In principle, the adoption of the OECD-BEPS Inclusive Framework by more than 113 countries (March 2018) demonstrates the level of support from developing and developed countries, including EU countries, to the adoption of the international standards of the BEPS Actions. But one interesting question that requires further research is: Are these standards truly international or do the regional and unilateral solutions play a role in the way that these standards are implemented in the countries?
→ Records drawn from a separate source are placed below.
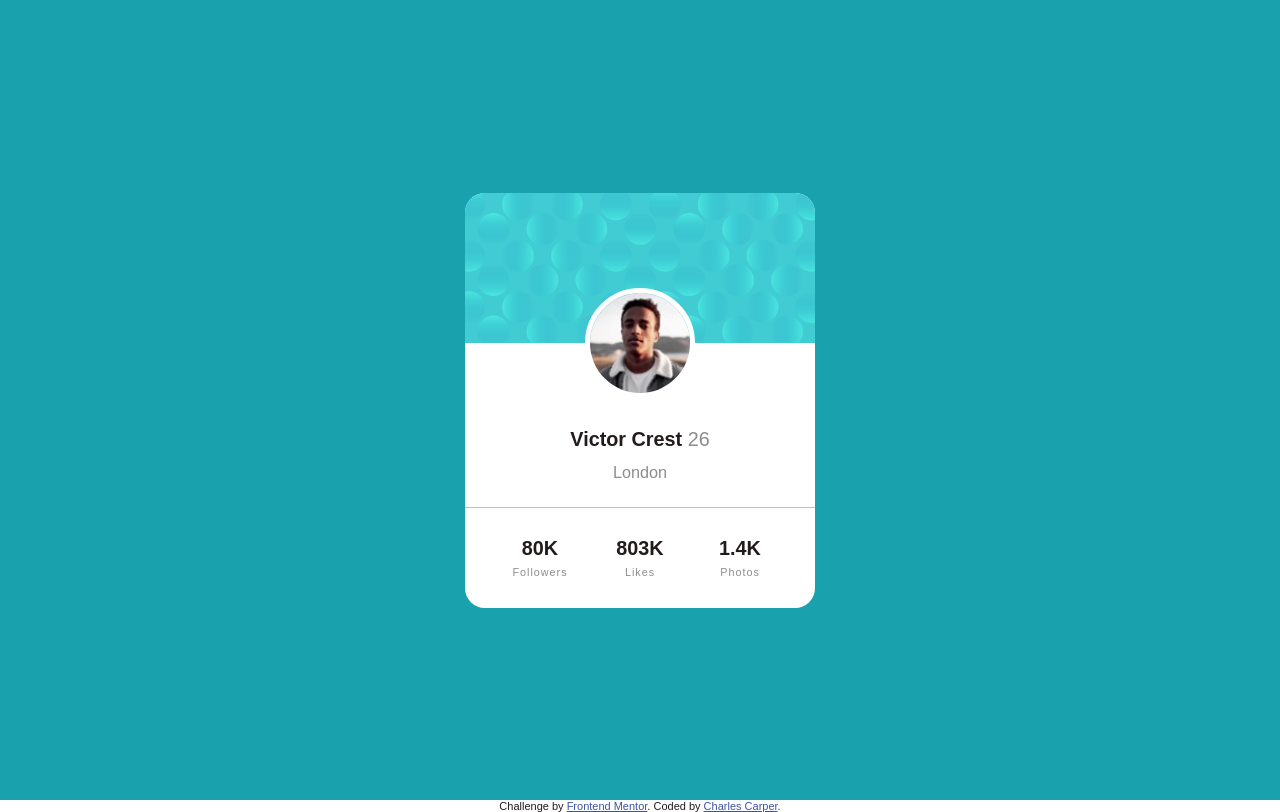
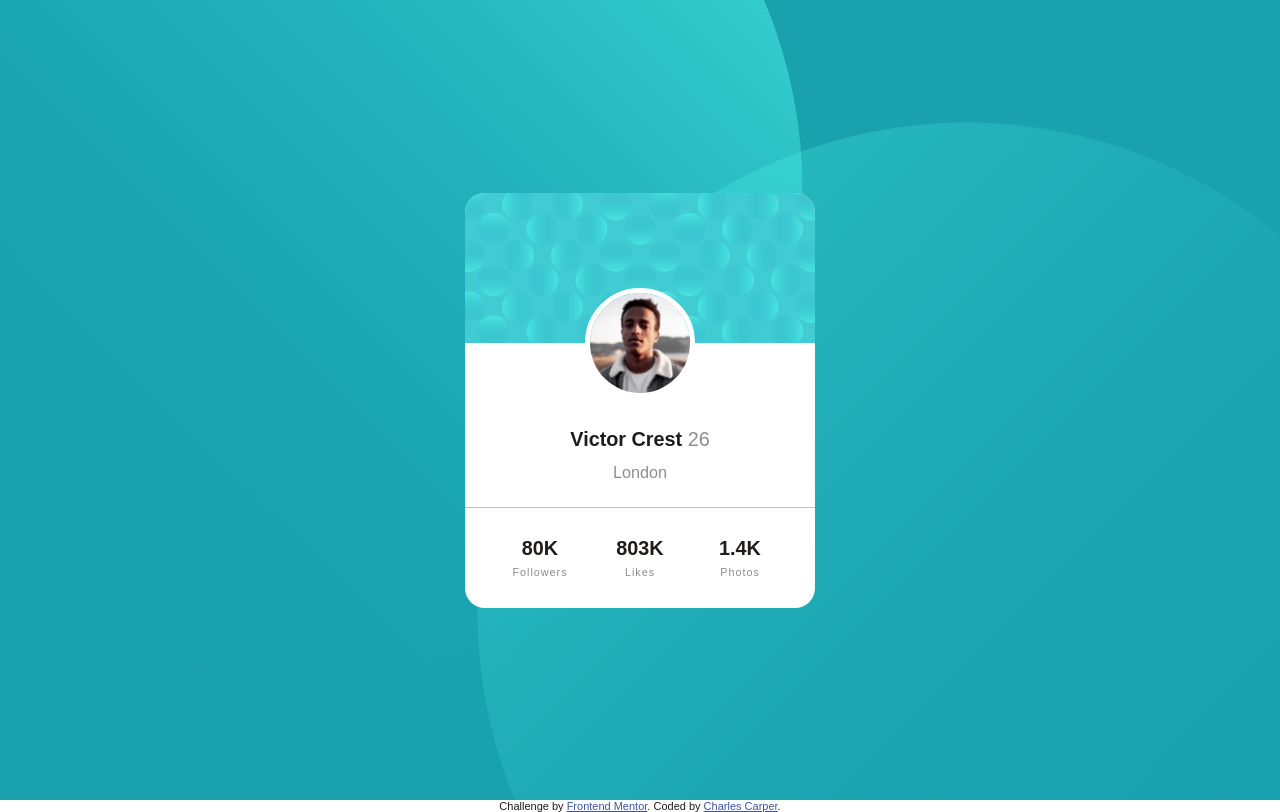
Before and after one commit to ccarper03/Profile-Card-Component-Challenge, a plain HTML site: page index.html in a window 1280 px wide. Drawn offline with Linux system fonts and the light colour scheme.

Commit message:
Added the background circles

```diff
--- a/index.html
+++ b/index.html
@@ -10,6 +10,11 @@
 </head>
 <body>
  <section class="main">
+   <div class="circles">
+     <img class="c1" src="images/bg-pattern-top.svg" alt="">
+     <img class="c2" src="images/bg-pattern-bottom.svg" alt="">
+   </div>
+
    <div class="card">
     <div class="card-header"></div>
     <div class="card-body">
--- a/style.css
+++ b/style.css
@@ -21,6 +21,7 @@ section{
     justify-content: center; /*  */
     align-items: center; /*  */
     position: relative; /* to include the animations*/
+    overflow: hidden;
 }
 
 .card{
@@ -29,6 +30,7 @@ section{
     background: white; /* makes background white */
     overflow: hidden; /* so the corners continue to be curved */
     text-align: center; /* centers everying in the card */
+    position: relative;
 }
 
 .card-header{
@@ -101,12 +103,6 @@ padding: 0 20px 25px; /* space for text on sides and bottom*/
     letter-spacing: 1px;
 }
 
-
-
-
-
-
-
 .attribution {
     font-size: 11px;
     text-align: center;
@@ -115,4 +111,24 @@ padding: 0 20px 25px; /* space for text on sides and bottom*/
     color: hsl(228, 45%, 44%);
 }
 
+/* GRAPHICS (CIRCLES) */
+.circles .c1,
+.circles .c2{
+    position: absolute;
+}
+
+.circles .c1{
+    top: -300px;
+    left: -175px;
+}
+
+.circles .c2{
+    bottom: -300px;
+    right: -175px;
+}
+
+
+
+
+
 /*https://youtu.be/vjObtWO5RvU?t=945*/
```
For instance, I have observed while analysing the implementation of the BEPS in the Netherlands since 2015 until now, that at EU level the Dutch government is in favour of the implementation of the BEPS Actions through the EU Directives. For the Dutch government, the EU Directives are hard law measures that can safeguard the principles of equality and certainty for the taxpayer (Documents of the Second Chamber of Parliament, 2017-2018, no. 794). The Netherlands is currently in the process of transposing the Anti-Tax Avoidance Directives (ATAD 1 and ATAD 2) into its domestic legislation. The legislative proposals are expected to be submitted to the Second Chamber of Parliament before the summer of 2018 (ATAD 1) and by 2019 (ATAD 2). Since these Directives go beyond the BEPS Actions by introducing measures such as exit taxation and a general anti-avoidance rule (GAAR), it is expected that the implementation of the BEPS Actions in the Netherlands will have some regional EU elements. Non-EU countries, therefore, should be aware of these developments.
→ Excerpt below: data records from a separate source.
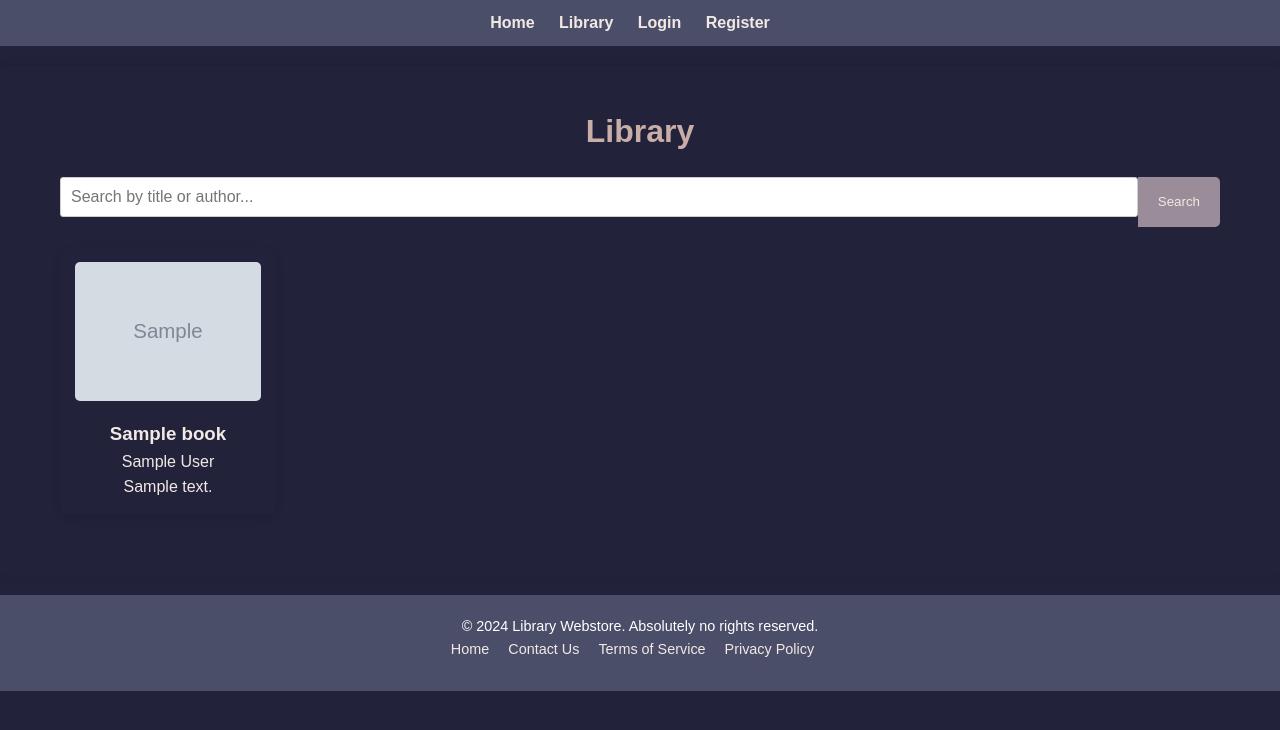
After one commit to actal7/library-webstore, a PHP site: template src/views/library.php in a window 1280 px wide. The commit adds this page. Shown: the top 730 px of the page. Run offline with PHP 8.4, Linux system fonts and the light colour scheme; the template is opened without the code that fills it: most values are stand-ins (such as "Sample title", 1, 10 or a date in 2020); grey boxes marked "Sample" are stand-in pictures; data that the repository does not hold is empty; some libraries are stand-ins or nearby versions.

Commit message:
add library page

```diff
--- /dev/null
+++ b/public/css/library.css
@@ -0,0 +1,91 @@
+.library-container {
+  padding: 20px;
+  max-width: 1200px;
+  margin: 0 auto;
+}
+
+.library-container h1 {
+  text-align: center;
+  margin-bottom: 20px;
+  color: var(--primary-color);
+}
+
+.search-form {
+  display: flex;
+  justify-content: center;
+  margin-bottom: 20px;
+}
+
+.search-form input {
+  padding: 10px;
+  font-size: 1em;
+  width: 300px;
+  border: 1px solid var(--trim-color);
+  border-radius: 5px 0 0 5px;
+}
+
+.search-form button {
+  padding: 10px 20px;
+  background-color: var(--secondary-color);
+  color: var(--text-color);
+  border: none;
+  border-radius: 0 5px 5px 0;
+  cursor: pointer;
+}
+
+.search-form button:hover {
+  background-color: var(--primary-color);
+}
+
+/* Books Grid */
+.books-grid {
+  display: grid;
+  grid-template-columns: repeat(auto-fill, minmax(200px, 1fr));
+  gap: 20px;
+}
+
+.book-card {
+  background-color: var(--bg-color);
+  color: var(--text-color);
+  padding: 15px;
+  border-radius: 10px;
+  text-align: center;
+  box-shadow: 0 4px 8px rgba(0, 0, 0, 0.1);
+}
+
+.book-card img {
+  max-width: 100%;
+  height: auto;
+  border-radius: 5px;
+  margin-bottom: 10px;
+}
+
+/* Pagination */
+.pagination {
+  text-align: center;
+  margin-top: 20px;
+}
+
+.pagination a {
+  padding: 10px 15px;
+  margin: 0 5px;
+  background-color: var(--bg-color);
+  color: var(--text-color);
+  border-radius: 5px;
+  text-decoration: none;
+}
+
+.pagination a.active {
+  background-color: var(--primary-color);
+}
+
+.pagination a:hover {
+  background-color: var(--secondary-color);
+}
+
+.no-results {
+  text-align: center;
+  font-size: 1.5em;
+  color: var(--secondary-color);
+  margin: 40px 0;
+}
--- a/public/css/styles.css
+++ b/public/css/styles.css
@@ -2,6 +2,7 @@
 @import url("layout.css");
 @import url("components.css");
 @import url("utilities.css");
+@import url("library.css");
 
 :root {
   --primary-color: #c9ada7;
--- a/src/views/header.php
+++ b/src/views/header.php
@@ -15,6 +15,7 @@
     <nav>
         <ul>
             <li><a href="/">Home</a></li>
+            <li><a href="/library">Library</a></li>
             <?php if (isset($_SESSION['username'])): ?>
                 <li><a href="/profile">Profile</a></li>
                 <?php if ($_SESSION['role'] === 'clerk' || $_SESSION['role'] === 'admin'): ?>
--- /dev/null
+++ b/src/views/library.php
@@ -0,0 +1,31 @@
+<div class="library-container">
+    <h1>Library</h1>
+
+    <form method="GET" action="/library" class="search-form">
+        <input type="text" name="search" placeholder="Search by title or author..." value="<?= htmlspecialchars($search) ?>">
+        <button type="submit">Search</button>
+    </form>
+
+    <?php if (empty($books)): ?>
+        <p class="no-results">Sorry, we couldn't find a book that matches your search.</p>
+    <?php else: ?>
+        <div class="books-grid">
+            <?php foreach ($books as $book): ?>
+                <div class="book-card">
+                    <img src="<?= htmlspecialchars($book['image_url']) ?>" alt="<?= htmlspecialchars($book['title']) ?>">
+                    <h3><?= htmlspecialchars($book['title']) ?></h3>
+                    <p><?= htmlspecialchars($book['author']) ?></p>
+                    <p><?= htmlspecialchars($book['description']) ?></p>
+                </div>
+            <?php endforeach; ?>
+        </div>
+    <?php endif; ?>
+
+    <div class="pagination">
+        <?php for ($i = 1; $i <= $totalPages; $i++): ?>
+            <a href="/library?page=<?= $i ?>&search=<?= htmlspecialchars($search) ?>" class="<?= $i == $currentPage ? 'active' : '' ?>">
+                <?= $i ?>
+            </a>
+        <?php endfor; ?>
+    </div>
+</div>
```
Also changed, not shown: public/index.php (+6 -5 lines), src/controllers/BookController.php (+53 -0 lines), public/images/1984.jpg (added).
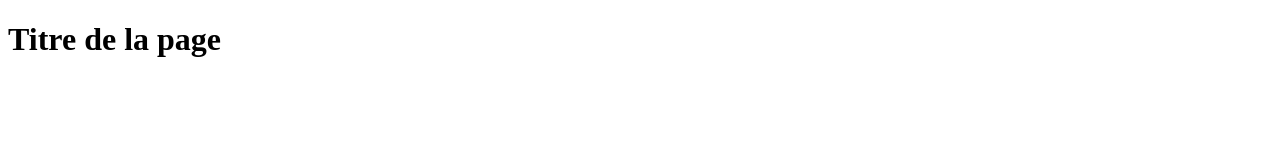
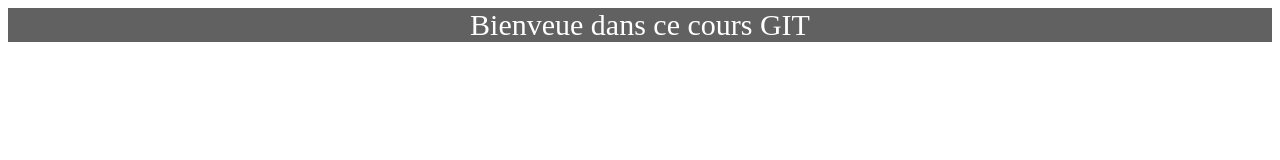
Before and after one commit to Gavrostine/mon_super_projet, a plain HTML site: page index.html in a window 1280 px wide. Drawn offline with Linux system fonts and the light colour scheme.

Commit message:
ajouèt de l'id top-banner

```diff
--- a/index.html
+++ b/index.html
@@ -9,6 +9,6 @@
 </head>
 <body>
     <!-- Titre -->
-    <h1>Titre de la page</h1>
+    <div id="top-banner">Bienveue dans ce cours GIT</div>
 </body>
 </html>
--- a/style.css
+++ b/style.css
@@ -0,0 +1,7 @@
+#top-banner {
+    color: rgb(255,255,255);
+    font-size: 30px;
+    background-color: rgba(30, 30, 30, 0.7);
+    overflow: auto;
+    text-align: center;
+}
```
Furthermore, the current discussion at OECD level and at EU level on the digital economy will generate a similar question: are EU countries following the EU proposal for a virtual permanent establishment or will EU countries follow the OECD-BEPS Project, mainly its Action 1 and Action 7?
Some challenges are expected as a post written by Wouter Lips in the GLOBTAXGOV blog shows: “International tax policy making is messy and complicated and made in multiple rivaling policy arenas (OECD, EU-level, US, UN, national legislations, …) at the same time”.
In this discussion, countries are also taking unilateral measures that may conflict with their international commitments. For instance, Italy has chosen to adopt a new definition of permanent establishment that will also affect e-commerce and the digital economy. In a post in the GLOBTAXGOV blog, Enza Sonetti rightly asks how this new definition of permanent establishment will be reconciled with the choices and reservations made by Italy in the BEPS Multilateral Instrument?
International tax lawmaking
These developments also add to the complexity of the implementation of BEPS. In a recent article that I wrote in the framework of the GLOBTAXGOV project, I showed that countries are taking different approaches to the implementation of BEPS. One question that should also be considered is how the different implementation of BEPS by the countries and developments in the EU will influence international tax lawmaking. This question will be further researched in the GLOBTAXGOV project.